Dialysis patient with fever and shortness of breath
We have previously discussed about the echocardiographic features of valvular vegetations. Now let us see an illustrative case. A middle-aged dialysis patient presented with shortness of breath and fever. No history of missed dialysis sessions. Chest X-ray report read, “Bilateral interstitial opacities with peripheral and basilar predominance. Findings suspicious for pneumonia”. COVID-19 testing was negative.
That’s it? Just start antibiotics and continue dialysis? Don’t forget to perform physical examination (= POCUS). Focused cardiac ultrasound demonstrated a mobile, irregular, echogenic structure adherent to tricuspid valve. There was some tricuspid regurgitation and heart function was overall hyperdynamic. In the setting of fever and absence of underlying cardiac disease, the lesion is more suggestive of a vegetation than thrombus (clots usually form in hearts with decreased systolic function, atrial fibrillation etc.). Lung ultrasound demonstrated bilateral B-lines with non-homogeneous distribution and irregular pleural line, more in favor of lung pathology (non-cardiogenic). Subpleural consolidations were noted. In the given clinical context, they likely represent pulmonary infarctions from septic emboli. Findings were confirmed on a CT scan.

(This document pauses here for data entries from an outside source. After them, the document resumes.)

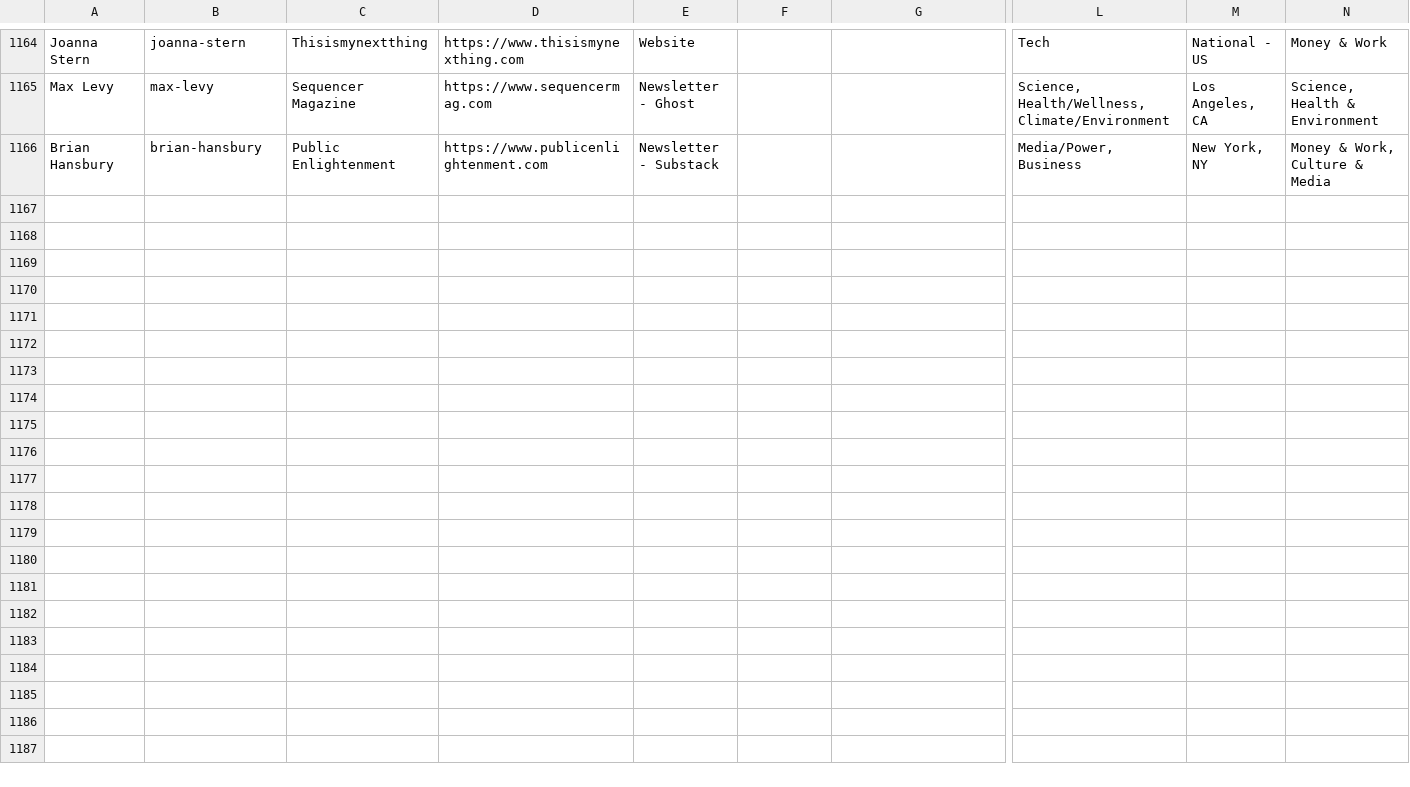
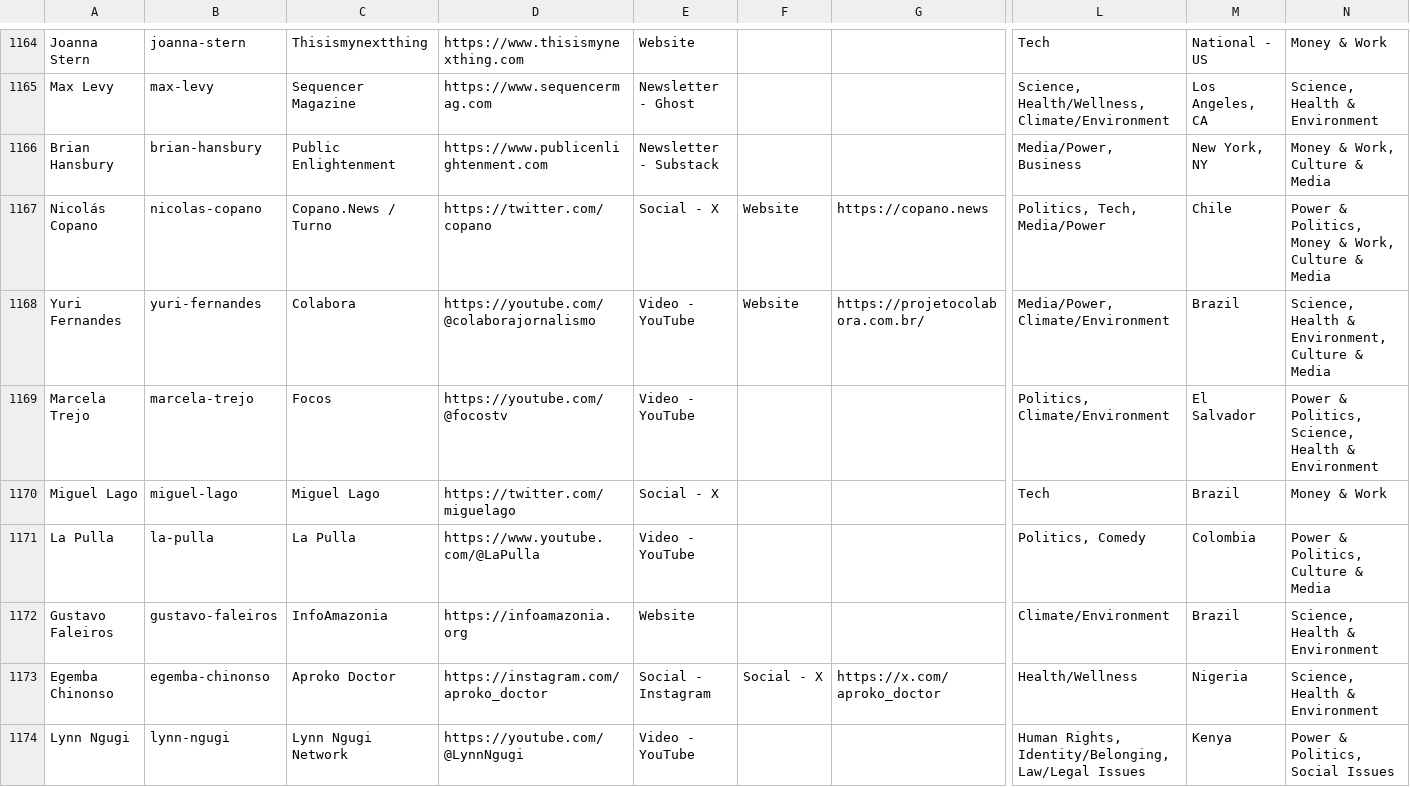
Before and after one commit to bankonjustin/journalism-atlas, a CSV file: assets/data/creators-master.csv, drawn as a sheet; only a part is shown, gaps mark what is left out; rows hold the shown columns only; the diff covers the shown part only; the diff names each change by its address in the sheet, - before the commit and + after, or states it on an @@ line.

```diff
--- a/assets/data/creators-master.csv
+++ b/assets/data/creators-master.csv
+row 1167: Nicolás Copano | nicolas-copano | Copano.News / Turno | https://twitter.com/copano | Social - X | Website | https://copano.news | Politics, Tech, Media/Power | Chile | Power & Politics, Money & Work, Culture & Media
+row 1168: Yuri Fernandes | yuri-fernandes | Colabora | https://youtube.com/@colaborajornalismo | Video - YouTube | Website | https://projetocolabora.com.br/ | Media/Power, Climate/Environment | Brazil | Science, Health & Environment, Culture & Media
+row 1169: Marcela Trejo | marcela-trejo | Focos | https://youtube.com/@focostv | Video - YouTube |  |  | Politics, Climate/Environment | El Salvador | Power & Politics, Science, Health & Environment
+row 1170: Miguel Lago | miguel-lago | Miguel Lago | https://twitter.com/miguelago | Social - X |  |  | Tech | Brazil | Money & Work
+row 1171: La Pulla | la-pulla | La Pulla | https://www.youtube.com/@LaPulla | Video - YouTube |  |  | Politics, Comedy | Colombia | Power & Politics, Culture & Media
+row 1172: Gustavo Faleiros | gustavo-faleiros | InfoAmazonia | https://infoamazonia.org | Website |  |  | Climate/Environment | Brazil | Science, Health & Environment
+row 1173: Egemba Chinonso | egemba-chinonso | Aproko Doctor | https://instagram.com/aproko_doctor | Social - Instagram | Social - X | https://x.com/aproko_doctor | Health/Wellness | Nigeria | Science, Health & Environment
+row 1174: Lynn Ngugi | lynn-ngugi | Lynn Ngugi Network | https://youtube.com/@LynnNgugi | Video - YouTube |  |  | Human Rights, Identity/Belonging, Law/Legal Issues | Kenya | Power & Politics, Social Issues
```
Also changed, not shown: 7 added rows elsewhere in this file, 2 other files.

Above images were obtained by a handheld ultrasound machine. Here are more images from cart machine, demonstrating the lesion in different cardiac views.
Note that gentle transducer rotation/rocking might be necessary to open up the chambers and optimally visualize the lesion. In poor quality images and hurry-burry examinations, you can easily miss the diagnosis. For example, see these two images obtained from the same patient. Its almost impossible to appreciate the vegetation.